» YOUR TASK
I'd like every record given again exactly, please.

-- SUPPLIED DATA follows --

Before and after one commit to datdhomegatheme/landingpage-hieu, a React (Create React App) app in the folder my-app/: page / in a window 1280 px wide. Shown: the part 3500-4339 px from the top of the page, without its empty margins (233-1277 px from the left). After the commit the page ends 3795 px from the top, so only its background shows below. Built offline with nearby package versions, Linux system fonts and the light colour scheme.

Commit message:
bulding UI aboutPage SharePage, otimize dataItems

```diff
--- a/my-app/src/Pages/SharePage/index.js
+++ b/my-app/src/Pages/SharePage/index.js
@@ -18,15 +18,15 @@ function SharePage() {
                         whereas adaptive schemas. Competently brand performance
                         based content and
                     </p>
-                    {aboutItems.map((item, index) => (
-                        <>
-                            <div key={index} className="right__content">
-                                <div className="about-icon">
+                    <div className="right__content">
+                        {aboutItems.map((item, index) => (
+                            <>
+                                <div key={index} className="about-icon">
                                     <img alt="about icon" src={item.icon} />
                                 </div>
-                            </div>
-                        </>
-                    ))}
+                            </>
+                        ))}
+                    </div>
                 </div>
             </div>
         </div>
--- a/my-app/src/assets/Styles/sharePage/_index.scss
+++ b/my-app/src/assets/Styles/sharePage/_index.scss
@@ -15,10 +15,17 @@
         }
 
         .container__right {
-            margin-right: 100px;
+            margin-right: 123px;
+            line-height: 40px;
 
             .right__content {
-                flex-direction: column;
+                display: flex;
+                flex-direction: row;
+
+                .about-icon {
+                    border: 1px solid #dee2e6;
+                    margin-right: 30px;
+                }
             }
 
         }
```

-- SUPPLIED DATA concluded --

» SOLUTION
Before and after one commit to datdhomegatheme/landingpage-hieu, a React (Create React App) app in the folder my-app/: page / in a window 1280 px wide. Shown: the part 3500-4339 px from the top of the page, without its empty margins (233-1277 px from the left). After the commit the page ends 3795 px from the top, so only its background shows below. Built offline with nearby package versions, Linux system fonts and the light colour scheme.

Commit message:
bulding UI aboutPage SharePage, otimize dataItems

```diff
--- a/my-app/src/Pages/SharePage/index.js
+++ b/my-app/src/Pages/SharePage/index.js
@@ -18,15 +18,15 @@ function SharePage() {
                         whereas adaptive schemas. Competently brand performance
                         based content and
                     </p>
-                    {aboutItems.map((item, index) => (
-                        <>
-                            <div key={index} className="right__content">
-                                <div className="about-icon">
+                    <div className="right__content">
+                        {aboutItems.map((item, index) => (
+                            <>
+                                <div key={index} className="about-icon">
                                     <img alt="about icon" src={item.icon} />
                                 </div>
-                            </div>
-                        </>
-                    ))}
+                            </>
+                        ))}
+                    </div>
                 </div>
             </div>
         </div>
--- a/my-app/src/assets/Styles/sharePage/_index.scss
+++ b/my-app/src/assets/Styles/sharePage/_index.scss
@@ -15,10 +15,17 @@
         }
 
         .container__right {
-            margin-right: 100px;
+            margin-right: 123px;
+            line-height: 40px;
 
             .right__content {
-                flex-direction: column;
+                display: flex;
+                flex-direction: row;
+
+                .about-icon {
+                    border: 1px solid #dee2e6;
+                    margin-right: 30px;
+                }
             }
 
         }
```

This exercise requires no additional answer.